[Data records]
-- Opening Marker --
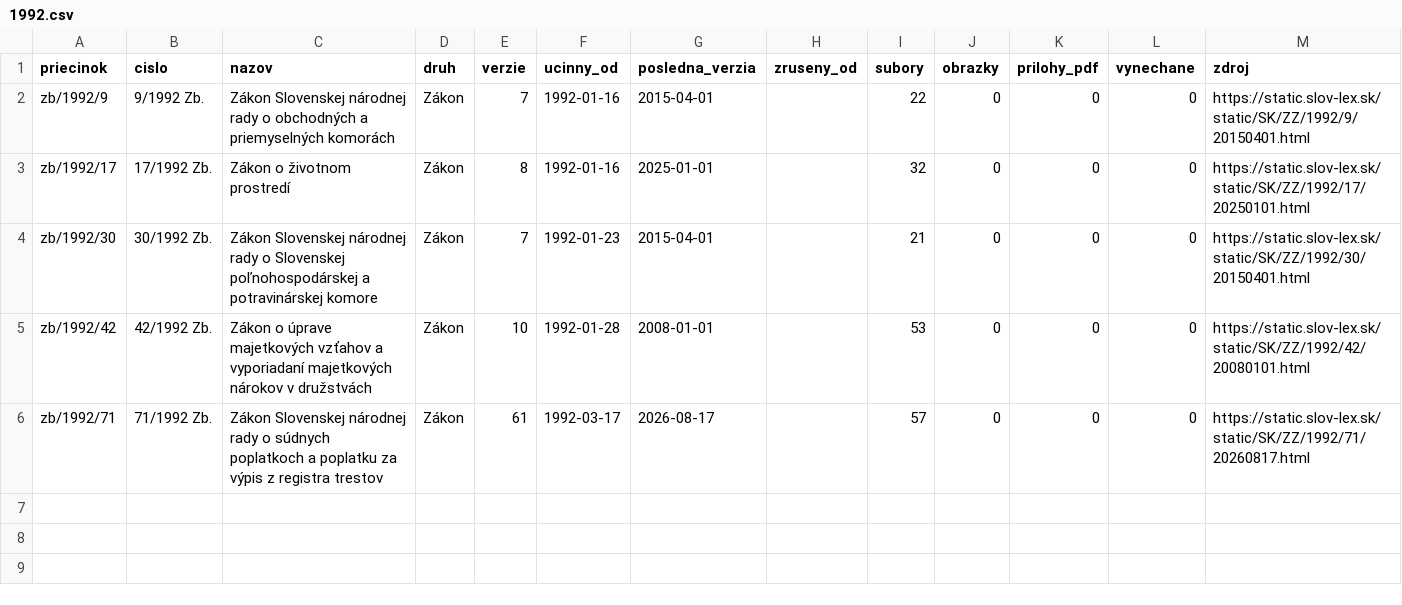
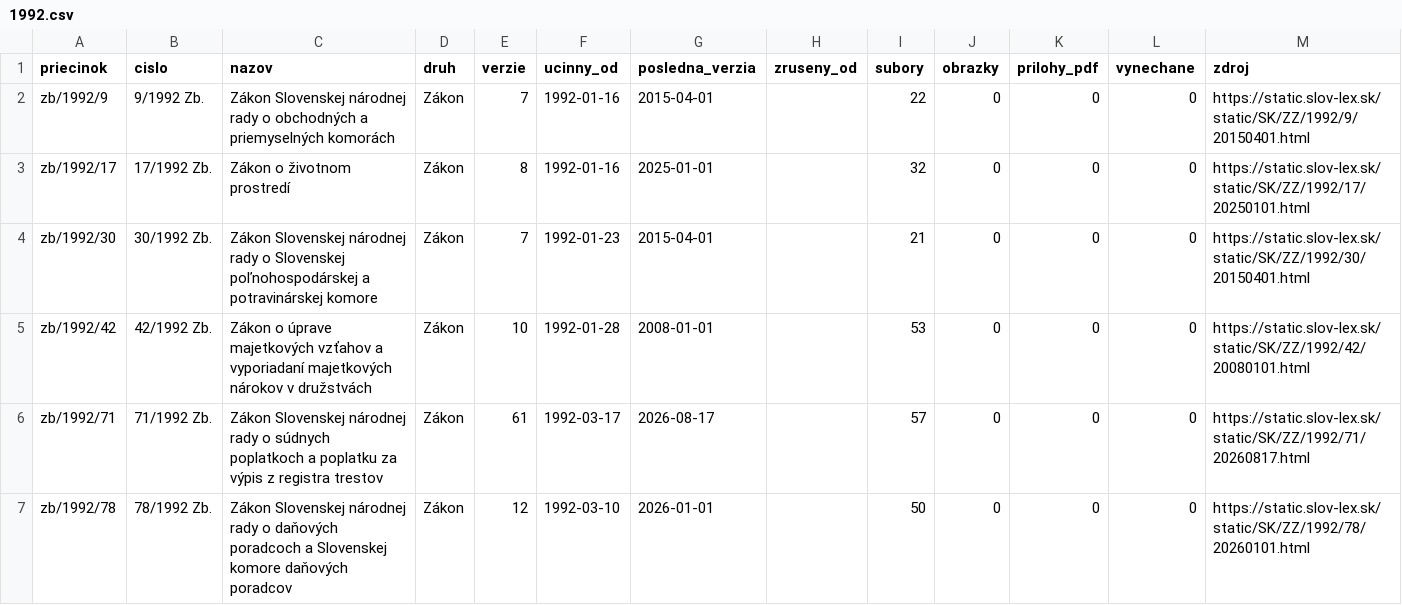
Before and after one commit to lexifina/slovakia-law, a CSV file: data/historia/1992.csv, drawn as a sheet.

Commit message:
História predpisov: ďalšie časové verzie 1 účinných predpisov (12 commitov)
Appended the other dated versions of 1 acts held since 2026-11-02 as their current version
(12 commits), data retrieved 2026-11-16: for each act every version Slov-Lex keeps, oldest first,
so its last commit is its newest text. These commits come after the version held before; each carries
the day it took effect (In-force), and readers take the newest commit whose In-force is on or before
the day asked (tools/ku_dnu.py does). Versions before the held one say so in a Backfill: trailer.
data/historia/<year>.csv lists the acts.

In-force: 2026-01-01
Kind: documentation

```diff
--- a/data/historia/1992.csv
+++ b/data/historia/1992.csv
@@ -6 +6,2 @@ zb/1992/42,42/1992 Zb.,Zákon o úprave majetkových vzťahov a vyporiadaní maj
 zb/1992/71,71/1992 Zb.,Zákon Slovenskej národnej rady o súdnych poplatkoch a poplatku za výpis z registra trestov,Zákon,61,1992-03-17,2026-08-17,,57,0,0,0,https://static.slov-lex.sk/static/SK/ZZ/1992/71/20260817.html
+zb/1992/78,78/1992 Zb.,Zákon Slovenskej národnej rady o daňových poradcoch a Slovenskej komore daňových poradcov,Zákon,12,1992-03-10,2026-01-01,,50,0,0,0,https://static.slov-lex.sk/static/SK/ZZ/1992/78/20260101.html
```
-- Closing Marker --
Directions:
Repeat exactly the lines from the start of the entries down to the line with "the day it took", keeping both ends but none of the pictures.

Task result:
Before and after one commit to lexifina/slovakia-law, a CSV file: data/historia/1992.csv, drawn as a sheet.

Commit message:
História predpisov: ďalšie časové verzie 1 účinných predpisov (12 commitov)
Appended the other dated versions of 1 acts held since 2026-11-02 as their current version
(12 commits), data retrieved 2026-11-16: for each act every version Slov-Lex keeps, oldest first,
so its last commit is its newest text. These commits come after the version held before; each carries
the day it took effect (In-force), and readers take the newest commit whose In-force is on or before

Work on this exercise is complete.